In the Know: August is National Immunization Awareness Month
by Karen Morrisette
With all the media attention on the COVID-19 vaccines, attention to other important adult immunizations had fallen to the wayside. There are vaccines that are recommended by the Centers for Disease Control and Prevention on a routine basis, along with others that may be recommended for certain groups.
Tetanus/Diphtheria/Pertussis: This is recommended every ten years for all adults who have received the initial series as children. Its primary function is to prevent tetanus after open wounds. If you have a particularly deep or serious wound, it may be recommended that you have a booster if your last vaccination was more than 5 years ago. This may also be recommended in pregnancy or for family members of infants who are at high risk of contracting the childhood diseases diphtheria and pertussis, otherwise known as whooping cough. For those few who are allergic to the Pertussis component, a Tetanus/Diphtheria vaccine is available.
Shingrix: This vaccine, which helps protect against shingles, or Herpes Zoster, is recommended for those aged 50 and older. It consists of a series of two vaccinations, 2-6 months apart. Those who are immunocompromised may consider getting this vaccine as early as age 19.
Influenza: This is recommended annually for adults but is especially important for those with chronic medical conditions and those who are immunocompromised.
Pneumococcal: This is recommended for all adults aged 65 and older who have not previously received a pneumococcal conjugate vaccine. There are different versions of this vaccine. Those who receive PCV 23 require only one dose. Those who may have received PCV 15 as their first dose, should be given a booster with PCV 23 at least 1 year after the initial dose. Those 19 and older who have immunocompromising conditions or medications may qualify for the PCV 23 vaccine earlier. These vaccines protect against one particularly common and virulent bacteria that may cause pneumonia, however, it does not protect against all causes of pneumonia.
Other adult vaccinations may be required for travel to certain destinations or in circumstances where a person is exposed to an infectious agent or may potentially expose an immunocompromised individual due to frequent proximity. Those who are immunocompromised or who never received the full schedule of childhood immunizations may also be encouraged to have additional vaccines.
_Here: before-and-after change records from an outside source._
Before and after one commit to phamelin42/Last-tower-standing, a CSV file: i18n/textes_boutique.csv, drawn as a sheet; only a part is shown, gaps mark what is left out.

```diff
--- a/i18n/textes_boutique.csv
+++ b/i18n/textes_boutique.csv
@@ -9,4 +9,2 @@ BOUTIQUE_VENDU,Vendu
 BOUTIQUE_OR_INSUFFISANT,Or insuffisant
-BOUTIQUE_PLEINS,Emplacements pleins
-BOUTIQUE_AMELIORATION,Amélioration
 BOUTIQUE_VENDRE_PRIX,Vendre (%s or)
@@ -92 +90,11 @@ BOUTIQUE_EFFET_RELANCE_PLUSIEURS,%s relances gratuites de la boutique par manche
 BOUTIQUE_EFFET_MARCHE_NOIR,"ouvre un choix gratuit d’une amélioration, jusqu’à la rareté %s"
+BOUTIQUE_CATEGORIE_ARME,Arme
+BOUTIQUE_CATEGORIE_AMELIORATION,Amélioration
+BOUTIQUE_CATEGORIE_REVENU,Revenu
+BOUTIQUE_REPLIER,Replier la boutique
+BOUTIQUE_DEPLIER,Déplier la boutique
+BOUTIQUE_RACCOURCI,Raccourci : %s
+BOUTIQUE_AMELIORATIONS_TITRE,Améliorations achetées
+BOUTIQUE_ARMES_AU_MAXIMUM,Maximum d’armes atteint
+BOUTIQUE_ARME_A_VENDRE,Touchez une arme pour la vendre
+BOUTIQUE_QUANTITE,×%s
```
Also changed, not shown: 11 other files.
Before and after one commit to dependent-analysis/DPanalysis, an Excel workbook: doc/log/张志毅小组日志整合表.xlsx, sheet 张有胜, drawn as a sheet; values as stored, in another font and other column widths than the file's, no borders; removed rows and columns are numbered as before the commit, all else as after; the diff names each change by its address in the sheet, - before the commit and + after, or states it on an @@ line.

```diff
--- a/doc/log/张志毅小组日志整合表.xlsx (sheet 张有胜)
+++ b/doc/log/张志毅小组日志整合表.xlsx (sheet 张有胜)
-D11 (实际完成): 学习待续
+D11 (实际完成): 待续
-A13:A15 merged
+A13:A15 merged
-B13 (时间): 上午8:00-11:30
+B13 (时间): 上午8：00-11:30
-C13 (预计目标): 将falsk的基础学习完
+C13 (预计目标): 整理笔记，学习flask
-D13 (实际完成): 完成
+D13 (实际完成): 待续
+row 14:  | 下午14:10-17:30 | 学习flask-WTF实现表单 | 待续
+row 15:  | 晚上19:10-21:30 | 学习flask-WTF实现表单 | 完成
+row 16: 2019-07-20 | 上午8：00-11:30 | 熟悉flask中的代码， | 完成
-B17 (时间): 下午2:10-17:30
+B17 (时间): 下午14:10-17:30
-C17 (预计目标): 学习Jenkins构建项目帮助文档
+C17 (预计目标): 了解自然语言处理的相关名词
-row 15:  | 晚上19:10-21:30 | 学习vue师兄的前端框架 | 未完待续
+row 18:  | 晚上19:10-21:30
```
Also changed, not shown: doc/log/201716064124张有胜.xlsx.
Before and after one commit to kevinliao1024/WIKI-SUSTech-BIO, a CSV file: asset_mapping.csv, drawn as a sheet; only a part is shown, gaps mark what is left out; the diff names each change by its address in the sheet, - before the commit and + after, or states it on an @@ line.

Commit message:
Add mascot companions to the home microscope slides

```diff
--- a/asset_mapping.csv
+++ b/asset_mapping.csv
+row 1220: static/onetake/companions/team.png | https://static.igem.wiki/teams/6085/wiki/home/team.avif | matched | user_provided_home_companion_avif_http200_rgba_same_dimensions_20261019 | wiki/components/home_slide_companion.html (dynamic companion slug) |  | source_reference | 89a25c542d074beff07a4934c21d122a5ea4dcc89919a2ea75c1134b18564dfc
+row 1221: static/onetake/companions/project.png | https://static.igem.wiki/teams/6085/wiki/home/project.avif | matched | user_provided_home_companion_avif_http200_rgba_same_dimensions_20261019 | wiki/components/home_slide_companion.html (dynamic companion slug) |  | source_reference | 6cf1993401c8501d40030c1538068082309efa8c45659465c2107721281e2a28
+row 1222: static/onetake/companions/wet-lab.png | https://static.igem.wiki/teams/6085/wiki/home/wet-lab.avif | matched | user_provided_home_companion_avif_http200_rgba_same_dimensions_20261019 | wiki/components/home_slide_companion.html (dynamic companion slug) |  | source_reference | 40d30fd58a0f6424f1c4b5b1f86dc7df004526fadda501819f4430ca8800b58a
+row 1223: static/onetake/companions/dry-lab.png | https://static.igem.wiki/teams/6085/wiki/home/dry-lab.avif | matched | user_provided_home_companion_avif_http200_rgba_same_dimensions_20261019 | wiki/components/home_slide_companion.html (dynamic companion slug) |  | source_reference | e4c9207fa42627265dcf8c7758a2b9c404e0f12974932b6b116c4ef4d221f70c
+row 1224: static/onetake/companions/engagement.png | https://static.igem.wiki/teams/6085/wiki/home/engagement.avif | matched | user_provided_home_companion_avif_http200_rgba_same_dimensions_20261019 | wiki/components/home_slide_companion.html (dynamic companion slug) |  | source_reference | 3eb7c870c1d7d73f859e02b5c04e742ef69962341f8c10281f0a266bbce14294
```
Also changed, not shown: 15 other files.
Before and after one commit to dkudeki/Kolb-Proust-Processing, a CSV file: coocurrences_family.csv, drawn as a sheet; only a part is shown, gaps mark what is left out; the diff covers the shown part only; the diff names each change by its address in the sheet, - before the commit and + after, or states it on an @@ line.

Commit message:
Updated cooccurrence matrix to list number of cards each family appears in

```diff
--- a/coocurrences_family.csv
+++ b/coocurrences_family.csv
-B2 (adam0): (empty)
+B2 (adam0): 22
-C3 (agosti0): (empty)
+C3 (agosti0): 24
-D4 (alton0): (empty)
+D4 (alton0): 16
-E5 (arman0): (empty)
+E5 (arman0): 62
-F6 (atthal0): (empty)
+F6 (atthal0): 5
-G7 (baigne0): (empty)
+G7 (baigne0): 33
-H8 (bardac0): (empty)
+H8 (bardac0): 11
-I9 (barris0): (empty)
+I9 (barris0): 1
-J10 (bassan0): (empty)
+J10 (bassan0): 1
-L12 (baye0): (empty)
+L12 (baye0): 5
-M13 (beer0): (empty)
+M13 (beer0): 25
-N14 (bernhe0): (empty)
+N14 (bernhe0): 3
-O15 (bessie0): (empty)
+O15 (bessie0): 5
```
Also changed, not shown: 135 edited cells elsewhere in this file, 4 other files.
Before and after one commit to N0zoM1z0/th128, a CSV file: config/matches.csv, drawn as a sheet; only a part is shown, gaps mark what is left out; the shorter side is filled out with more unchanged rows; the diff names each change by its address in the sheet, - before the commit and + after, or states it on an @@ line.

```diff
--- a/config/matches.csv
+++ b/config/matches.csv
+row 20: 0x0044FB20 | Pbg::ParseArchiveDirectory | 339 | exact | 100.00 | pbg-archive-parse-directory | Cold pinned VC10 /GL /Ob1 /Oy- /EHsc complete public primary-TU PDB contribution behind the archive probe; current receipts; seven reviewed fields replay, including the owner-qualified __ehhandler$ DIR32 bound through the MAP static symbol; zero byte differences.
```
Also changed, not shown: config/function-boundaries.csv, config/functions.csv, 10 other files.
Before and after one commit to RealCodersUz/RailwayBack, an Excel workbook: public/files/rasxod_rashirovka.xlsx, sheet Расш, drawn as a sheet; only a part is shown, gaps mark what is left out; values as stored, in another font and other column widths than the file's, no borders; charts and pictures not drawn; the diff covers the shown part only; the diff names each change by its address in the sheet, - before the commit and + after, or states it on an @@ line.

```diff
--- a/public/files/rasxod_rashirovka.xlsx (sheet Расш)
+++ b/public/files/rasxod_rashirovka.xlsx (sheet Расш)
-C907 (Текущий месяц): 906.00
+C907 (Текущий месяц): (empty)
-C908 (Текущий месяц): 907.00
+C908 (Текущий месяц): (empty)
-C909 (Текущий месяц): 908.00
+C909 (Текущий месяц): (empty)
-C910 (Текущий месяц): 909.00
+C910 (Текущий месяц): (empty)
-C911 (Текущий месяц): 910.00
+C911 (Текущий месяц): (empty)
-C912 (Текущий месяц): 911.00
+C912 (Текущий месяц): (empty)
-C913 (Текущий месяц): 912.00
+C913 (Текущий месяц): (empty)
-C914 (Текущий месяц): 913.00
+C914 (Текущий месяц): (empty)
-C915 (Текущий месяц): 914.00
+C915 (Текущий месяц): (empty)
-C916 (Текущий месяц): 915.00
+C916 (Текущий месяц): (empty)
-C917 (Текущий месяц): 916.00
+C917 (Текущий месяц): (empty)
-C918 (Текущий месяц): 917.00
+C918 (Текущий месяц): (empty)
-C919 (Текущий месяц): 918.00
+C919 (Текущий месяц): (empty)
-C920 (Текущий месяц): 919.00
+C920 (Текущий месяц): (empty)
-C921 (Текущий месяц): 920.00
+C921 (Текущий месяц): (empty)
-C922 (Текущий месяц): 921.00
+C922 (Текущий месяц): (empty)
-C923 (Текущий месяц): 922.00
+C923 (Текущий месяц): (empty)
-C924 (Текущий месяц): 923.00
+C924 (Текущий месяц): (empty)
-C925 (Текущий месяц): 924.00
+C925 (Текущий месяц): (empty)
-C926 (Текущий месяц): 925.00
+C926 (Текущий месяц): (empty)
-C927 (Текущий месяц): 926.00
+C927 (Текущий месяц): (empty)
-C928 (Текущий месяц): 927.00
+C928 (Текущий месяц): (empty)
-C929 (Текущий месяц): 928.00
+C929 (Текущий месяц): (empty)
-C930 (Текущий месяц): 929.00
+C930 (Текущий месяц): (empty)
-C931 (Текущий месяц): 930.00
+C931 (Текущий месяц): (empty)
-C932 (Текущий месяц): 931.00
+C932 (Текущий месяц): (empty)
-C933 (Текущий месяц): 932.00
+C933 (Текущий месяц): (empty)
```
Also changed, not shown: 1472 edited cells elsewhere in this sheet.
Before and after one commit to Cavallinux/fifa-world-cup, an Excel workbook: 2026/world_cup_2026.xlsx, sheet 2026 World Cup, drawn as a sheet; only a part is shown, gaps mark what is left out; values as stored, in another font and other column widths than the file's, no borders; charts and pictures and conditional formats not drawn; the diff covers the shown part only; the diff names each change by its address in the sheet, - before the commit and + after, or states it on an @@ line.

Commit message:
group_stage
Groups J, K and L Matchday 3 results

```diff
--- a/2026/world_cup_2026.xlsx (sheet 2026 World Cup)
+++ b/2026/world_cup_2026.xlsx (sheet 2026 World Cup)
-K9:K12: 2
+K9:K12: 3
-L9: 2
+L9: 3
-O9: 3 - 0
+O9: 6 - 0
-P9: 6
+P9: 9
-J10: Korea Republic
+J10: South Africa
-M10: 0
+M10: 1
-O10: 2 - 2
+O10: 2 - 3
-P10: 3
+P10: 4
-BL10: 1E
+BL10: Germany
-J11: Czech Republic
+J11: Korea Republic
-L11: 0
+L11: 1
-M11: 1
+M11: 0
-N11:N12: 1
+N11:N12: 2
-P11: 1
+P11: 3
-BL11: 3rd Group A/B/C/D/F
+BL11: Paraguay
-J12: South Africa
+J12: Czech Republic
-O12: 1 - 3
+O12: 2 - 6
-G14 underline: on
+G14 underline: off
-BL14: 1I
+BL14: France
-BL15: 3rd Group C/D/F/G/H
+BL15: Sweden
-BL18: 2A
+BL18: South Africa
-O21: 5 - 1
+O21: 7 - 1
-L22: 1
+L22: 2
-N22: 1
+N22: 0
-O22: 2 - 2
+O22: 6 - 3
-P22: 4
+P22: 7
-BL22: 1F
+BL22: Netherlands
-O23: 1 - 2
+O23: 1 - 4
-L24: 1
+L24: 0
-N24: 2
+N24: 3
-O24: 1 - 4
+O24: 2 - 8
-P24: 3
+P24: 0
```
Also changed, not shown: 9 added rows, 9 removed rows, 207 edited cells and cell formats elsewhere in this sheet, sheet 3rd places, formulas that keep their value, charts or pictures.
People with certain health conditions should not receive some vaccines, especially those which contain an active form of the organism it is meant to prevent. Talk to your primary care provider or medical specialist about what vaccines may be needed in your particular case. Your local pharmacist may also be able to assist you. Some vaccines are available from pharmacies, but others may require a visit to your provider or a special immunization clinic.